Losing a Supreme Court seat that President Obama should have been allowed to fill was a blow (and an early sign of just how low McConnell would go.) Then, when the GOP confirmed Brett Kavanaugh, we lost the lean of the Supreme Court to the conservatives where they now have the 5-4 majority.
As much as we all love Justices Stephen Breyer and Ruth Bader Ginsburg, both appointed by Democratic presidents, we have to recognize that they are 81 and 86, respectively. The chances of them retiring, or passing away while seated, are very, very likely during the next president’s term.
To make matters worse, the Democrats have simply not cared about the courts as much as the Republicans have.

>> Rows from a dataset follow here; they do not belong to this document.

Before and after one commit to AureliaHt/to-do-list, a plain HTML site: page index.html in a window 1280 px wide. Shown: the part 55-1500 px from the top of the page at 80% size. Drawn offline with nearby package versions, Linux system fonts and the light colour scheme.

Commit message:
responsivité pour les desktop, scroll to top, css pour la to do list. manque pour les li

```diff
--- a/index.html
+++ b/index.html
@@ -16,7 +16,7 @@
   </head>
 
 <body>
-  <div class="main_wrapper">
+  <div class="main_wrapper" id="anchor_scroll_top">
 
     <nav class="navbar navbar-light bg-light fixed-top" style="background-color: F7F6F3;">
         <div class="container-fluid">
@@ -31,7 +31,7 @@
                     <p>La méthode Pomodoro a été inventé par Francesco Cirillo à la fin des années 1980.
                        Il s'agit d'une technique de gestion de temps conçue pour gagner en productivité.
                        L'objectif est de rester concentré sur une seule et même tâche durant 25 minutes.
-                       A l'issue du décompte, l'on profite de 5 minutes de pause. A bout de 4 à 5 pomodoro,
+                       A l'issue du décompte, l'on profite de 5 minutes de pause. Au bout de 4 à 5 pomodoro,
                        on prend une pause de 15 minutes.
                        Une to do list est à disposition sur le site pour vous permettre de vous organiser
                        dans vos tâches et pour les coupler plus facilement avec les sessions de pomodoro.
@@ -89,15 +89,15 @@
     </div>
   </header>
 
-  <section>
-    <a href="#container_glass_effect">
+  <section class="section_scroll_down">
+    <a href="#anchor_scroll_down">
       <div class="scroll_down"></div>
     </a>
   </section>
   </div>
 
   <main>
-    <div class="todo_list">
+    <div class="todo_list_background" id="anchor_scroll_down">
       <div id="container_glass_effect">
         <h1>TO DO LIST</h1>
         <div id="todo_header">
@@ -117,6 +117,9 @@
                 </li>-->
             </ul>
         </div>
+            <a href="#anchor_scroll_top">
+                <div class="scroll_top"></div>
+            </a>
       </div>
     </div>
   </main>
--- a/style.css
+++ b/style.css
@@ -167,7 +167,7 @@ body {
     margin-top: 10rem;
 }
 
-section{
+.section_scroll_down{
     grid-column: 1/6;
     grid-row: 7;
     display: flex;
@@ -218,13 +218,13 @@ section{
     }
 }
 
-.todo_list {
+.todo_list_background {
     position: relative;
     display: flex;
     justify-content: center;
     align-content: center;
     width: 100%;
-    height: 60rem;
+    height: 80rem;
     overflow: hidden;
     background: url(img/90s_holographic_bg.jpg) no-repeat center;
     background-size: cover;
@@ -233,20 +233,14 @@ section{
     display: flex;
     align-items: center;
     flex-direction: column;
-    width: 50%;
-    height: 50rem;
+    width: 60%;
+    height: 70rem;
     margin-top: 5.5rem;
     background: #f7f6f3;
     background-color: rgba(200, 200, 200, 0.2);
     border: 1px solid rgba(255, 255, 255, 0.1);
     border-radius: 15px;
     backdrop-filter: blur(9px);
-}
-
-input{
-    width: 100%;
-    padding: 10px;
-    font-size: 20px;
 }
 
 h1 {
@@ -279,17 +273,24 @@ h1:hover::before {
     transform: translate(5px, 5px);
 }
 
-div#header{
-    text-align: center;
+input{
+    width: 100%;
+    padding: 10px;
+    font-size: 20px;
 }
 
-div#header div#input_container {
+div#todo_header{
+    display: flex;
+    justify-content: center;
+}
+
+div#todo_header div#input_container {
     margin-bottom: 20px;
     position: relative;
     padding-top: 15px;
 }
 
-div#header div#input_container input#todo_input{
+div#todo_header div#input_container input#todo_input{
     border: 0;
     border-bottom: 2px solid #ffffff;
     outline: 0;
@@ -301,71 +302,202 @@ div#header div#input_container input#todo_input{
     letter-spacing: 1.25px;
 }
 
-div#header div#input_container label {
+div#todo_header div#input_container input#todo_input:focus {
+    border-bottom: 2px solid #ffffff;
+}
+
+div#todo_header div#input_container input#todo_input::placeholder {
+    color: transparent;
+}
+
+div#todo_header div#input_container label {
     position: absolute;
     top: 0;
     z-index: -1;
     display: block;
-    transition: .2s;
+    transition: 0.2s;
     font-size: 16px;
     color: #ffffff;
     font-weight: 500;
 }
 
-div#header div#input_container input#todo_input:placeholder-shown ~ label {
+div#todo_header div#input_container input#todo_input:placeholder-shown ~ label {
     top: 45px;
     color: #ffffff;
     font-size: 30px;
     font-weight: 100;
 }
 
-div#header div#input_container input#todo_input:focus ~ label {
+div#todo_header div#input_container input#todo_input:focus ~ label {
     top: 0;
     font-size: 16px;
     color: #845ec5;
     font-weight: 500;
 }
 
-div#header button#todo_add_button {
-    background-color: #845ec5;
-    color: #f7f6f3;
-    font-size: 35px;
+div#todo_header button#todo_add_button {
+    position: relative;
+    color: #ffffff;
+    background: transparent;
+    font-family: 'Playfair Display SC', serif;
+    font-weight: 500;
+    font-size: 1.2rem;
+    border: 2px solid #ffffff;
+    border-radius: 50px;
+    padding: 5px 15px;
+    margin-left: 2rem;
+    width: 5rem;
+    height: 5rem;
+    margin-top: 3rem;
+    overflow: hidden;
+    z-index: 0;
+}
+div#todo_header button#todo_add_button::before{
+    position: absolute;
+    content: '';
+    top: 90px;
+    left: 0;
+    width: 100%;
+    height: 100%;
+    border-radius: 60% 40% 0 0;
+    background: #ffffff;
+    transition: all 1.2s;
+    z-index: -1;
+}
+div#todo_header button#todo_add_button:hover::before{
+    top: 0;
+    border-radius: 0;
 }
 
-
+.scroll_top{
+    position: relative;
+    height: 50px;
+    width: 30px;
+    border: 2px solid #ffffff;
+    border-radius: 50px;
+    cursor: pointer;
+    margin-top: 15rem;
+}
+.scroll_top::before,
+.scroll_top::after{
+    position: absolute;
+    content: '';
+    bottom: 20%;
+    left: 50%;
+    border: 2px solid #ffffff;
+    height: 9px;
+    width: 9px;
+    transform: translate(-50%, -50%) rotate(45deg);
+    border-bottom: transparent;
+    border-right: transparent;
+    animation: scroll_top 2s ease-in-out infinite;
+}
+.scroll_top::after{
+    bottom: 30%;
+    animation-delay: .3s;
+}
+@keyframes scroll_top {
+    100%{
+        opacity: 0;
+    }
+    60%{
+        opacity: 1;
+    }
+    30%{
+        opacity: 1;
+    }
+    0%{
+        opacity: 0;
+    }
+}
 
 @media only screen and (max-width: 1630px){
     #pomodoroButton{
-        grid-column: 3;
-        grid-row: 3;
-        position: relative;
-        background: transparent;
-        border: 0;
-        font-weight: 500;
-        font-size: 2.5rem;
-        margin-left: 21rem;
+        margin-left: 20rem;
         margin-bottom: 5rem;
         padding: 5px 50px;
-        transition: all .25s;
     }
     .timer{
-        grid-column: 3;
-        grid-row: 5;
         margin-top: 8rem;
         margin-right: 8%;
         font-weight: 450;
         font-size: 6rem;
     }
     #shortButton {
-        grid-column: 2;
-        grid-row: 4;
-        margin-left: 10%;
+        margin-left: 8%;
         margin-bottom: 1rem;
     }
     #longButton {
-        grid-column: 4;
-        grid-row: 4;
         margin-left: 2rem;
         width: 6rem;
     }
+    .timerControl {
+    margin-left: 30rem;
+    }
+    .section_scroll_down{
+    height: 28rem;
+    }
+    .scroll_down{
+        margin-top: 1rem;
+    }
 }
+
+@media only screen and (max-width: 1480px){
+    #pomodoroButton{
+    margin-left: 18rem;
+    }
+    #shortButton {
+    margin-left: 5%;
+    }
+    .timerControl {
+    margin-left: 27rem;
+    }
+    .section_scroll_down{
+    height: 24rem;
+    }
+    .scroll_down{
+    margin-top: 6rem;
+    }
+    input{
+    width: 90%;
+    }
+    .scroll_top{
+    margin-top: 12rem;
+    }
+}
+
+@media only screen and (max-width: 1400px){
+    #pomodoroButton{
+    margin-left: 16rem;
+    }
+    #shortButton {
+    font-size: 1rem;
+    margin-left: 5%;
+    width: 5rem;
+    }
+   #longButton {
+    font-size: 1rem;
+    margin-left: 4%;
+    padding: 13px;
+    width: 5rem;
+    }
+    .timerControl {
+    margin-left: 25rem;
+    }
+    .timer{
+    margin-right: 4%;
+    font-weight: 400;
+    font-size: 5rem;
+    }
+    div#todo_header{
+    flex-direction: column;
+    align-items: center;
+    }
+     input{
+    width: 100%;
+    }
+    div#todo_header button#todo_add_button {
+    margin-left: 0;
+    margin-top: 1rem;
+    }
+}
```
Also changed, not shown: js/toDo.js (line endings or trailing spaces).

I’ve seen folks who are quick to blame Obama for not pushing harder to have his SCOTUS nominee, Merrick Garland, get confirmation hearings but in reality, Democratic voters just didn’t push much. We stayed angry, but at no point did we mobilize and push back as we did for, say the Senate vote on Obamacare or even Kavanaugh’s nomination, for that matter.
Contrast that to the Republicans. In election after election, GOP voters point to the Supreme Court as an extremely important reason for why they were voting for the GOP nominee for president. Voters push the issue, mega-donors push the issue, they have multiple think tanks and Super-PACs devoted to funding politicians who will advocate and push for conservative judges. They all LOVE Mitch McConnell for the work he’s done to transform the judiciary. That’s all McConnell does in the Senate anymore. Why? Because there is an entire political machine focused on that one goal.

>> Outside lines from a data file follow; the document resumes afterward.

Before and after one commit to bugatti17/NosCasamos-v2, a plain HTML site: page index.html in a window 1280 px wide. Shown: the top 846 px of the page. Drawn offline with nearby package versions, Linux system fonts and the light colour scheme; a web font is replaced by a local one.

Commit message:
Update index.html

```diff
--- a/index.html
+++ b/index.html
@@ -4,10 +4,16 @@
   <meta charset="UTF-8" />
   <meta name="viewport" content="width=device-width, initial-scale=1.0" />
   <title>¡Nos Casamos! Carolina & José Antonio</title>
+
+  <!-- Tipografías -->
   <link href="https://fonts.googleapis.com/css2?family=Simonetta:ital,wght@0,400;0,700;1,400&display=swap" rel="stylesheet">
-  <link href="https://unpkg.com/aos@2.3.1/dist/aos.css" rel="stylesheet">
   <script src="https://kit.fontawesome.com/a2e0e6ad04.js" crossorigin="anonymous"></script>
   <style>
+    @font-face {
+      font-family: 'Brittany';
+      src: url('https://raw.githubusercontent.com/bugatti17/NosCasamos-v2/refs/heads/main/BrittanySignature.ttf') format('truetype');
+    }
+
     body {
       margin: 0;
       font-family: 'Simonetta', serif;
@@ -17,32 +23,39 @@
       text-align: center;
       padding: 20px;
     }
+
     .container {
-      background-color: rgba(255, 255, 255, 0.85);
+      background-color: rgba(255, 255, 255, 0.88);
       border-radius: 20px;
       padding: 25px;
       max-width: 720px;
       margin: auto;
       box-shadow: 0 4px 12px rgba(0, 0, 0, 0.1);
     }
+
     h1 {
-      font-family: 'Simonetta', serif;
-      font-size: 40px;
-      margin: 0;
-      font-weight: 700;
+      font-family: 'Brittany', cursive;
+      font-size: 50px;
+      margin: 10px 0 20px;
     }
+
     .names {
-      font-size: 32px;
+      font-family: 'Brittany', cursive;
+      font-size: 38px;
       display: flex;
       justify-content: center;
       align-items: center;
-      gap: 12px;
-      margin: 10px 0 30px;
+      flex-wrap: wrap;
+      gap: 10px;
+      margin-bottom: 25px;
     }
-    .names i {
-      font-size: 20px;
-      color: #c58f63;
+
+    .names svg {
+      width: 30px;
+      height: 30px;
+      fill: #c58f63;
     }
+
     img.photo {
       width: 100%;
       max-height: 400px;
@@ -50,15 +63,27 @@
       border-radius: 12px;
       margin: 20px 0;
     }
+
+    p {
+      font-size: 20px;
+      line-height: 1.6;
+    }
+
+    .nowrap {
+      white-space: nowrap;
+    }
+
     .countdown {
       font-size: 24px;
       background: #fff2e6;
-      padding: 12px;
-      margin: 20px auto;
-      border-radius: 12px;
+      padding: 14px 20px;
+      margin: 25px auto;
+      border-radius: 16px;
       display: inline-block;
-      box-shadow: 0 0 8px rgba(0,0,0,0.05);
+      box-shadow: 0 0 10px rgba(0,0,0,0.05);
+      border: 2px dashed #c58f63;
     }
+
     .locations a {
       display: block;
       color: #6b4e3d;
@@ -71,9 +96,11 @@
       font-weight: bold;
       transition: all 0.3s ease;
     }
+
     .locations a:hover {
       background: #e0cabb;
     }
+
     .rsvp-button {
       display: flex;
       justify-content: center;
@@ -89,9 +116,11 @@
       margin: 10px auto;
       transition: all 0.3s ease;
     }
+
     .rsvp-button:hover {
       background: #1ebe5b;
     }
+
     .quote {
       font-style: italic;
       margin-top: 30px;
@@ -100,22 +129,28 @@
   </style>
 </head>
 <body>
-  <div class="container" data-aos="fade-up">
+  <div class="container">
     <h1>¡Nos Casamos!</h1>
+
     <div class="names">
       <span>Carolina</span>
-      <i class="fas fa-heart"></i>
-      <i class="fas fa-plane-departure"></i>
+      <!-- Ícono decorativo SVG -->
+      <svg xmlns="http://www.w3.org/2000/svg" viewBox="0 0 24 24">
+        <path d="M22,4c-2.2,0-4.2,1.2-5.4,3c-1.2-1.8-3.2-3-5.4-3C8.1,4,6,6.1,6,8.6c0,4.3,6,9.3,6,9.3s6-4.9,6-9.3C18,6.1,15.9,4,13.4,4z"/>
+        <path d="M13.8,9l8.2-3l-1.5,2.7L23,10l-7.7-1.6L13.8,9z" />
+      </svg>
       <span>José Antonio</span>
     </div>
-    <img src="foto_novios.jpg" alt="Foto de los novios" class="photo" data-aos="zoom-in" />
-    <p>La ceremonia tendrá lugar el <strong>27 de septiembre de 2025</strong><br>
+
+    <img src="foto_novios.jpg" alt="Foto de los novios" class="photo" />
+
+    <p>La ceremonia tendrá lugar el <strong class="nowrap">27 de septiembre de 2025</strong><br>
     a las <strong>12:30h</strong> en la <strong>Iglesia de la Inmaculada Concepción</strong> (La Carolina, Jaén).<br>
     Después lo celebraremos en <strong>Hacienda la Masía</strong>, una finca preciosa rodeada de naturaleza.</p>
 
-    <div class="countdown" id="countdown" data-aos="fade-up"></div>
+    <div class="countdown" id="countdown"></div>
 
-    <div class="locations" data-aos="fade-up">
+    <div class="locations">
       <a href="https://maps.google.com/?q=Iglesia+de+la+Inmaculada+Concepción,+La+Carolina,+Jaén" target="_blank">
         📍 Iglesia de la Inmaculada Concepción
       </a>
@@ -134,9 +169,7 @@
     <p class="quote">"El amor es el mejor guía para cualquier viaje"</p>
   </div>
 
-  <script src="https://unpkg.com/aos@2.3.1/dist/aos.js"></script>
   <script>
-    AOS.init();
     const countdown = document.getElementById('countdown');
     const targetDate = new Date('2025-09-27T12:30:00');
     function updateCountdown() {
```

All that said, I sincerely hope that the Democrats care more about the courts going forward. We are looking at an extremely dangerous situation right now if we don’t win the White House and the Senate. All of our hard-earned wins in the legislatures could go by the wayside — this is happening both in the states (like in Wisconsin where the courts agreed that the GOP could strip the Democratic governor of certain powers) and at the federal level where we’ve already had SCOTUS undermine voting rights laws and may deal Obamacare a fatal blow.
Here’s what could happen:
The Democrats flip the Senate, but Trump gets re-elected.
If there is a vacancy, Trump makes his nomination and we know he’ll continue to pick people from the Federalist’s list. Will the Democratic-led Senate be able to get away with not confirming any judges for 4 years?
Democrats win the White House, but the GOP hangs on to the Senate.
Now we have the Obama/Merrick Garland situation all over again. Our Democratic president makes a nomination, but McConnell refuses to hold any kind of confirmation hearing. And as we’ve learned, there is nothing the Democrats can do to stop that.
Trump is re-elected and the GOP hangs on to the Senate.
This makes things really easy for Republicans. Trump nominates the worst of the worst, and McConnell’s Senate will confirm them, with Susan Collins’ obligatory fence-sitting until she, of course, votes for the horrendous nominee.
What should we do?
In November, we HAVE to flip the Senate and we HAVE to flip the White House. (Click each for the plan to win those contests.) It is literally the only thing standing between us and a 7-2 conservative tilt on the Supreme Court. One bright note, a poll taken right before the 2018 midterms showed that 81% of Democratic voters said that the Supreme Court was a deciding factor in how they were voting. On the other hand, that was shortly after Kavanaugh had been confirmed to the Supreme Court.
Is our fire still there? Are we as fired up about protecting the courts as the Republicans are? For the sake of our democracy and our civil rights, I surely hope so.
SOURCE: Political Change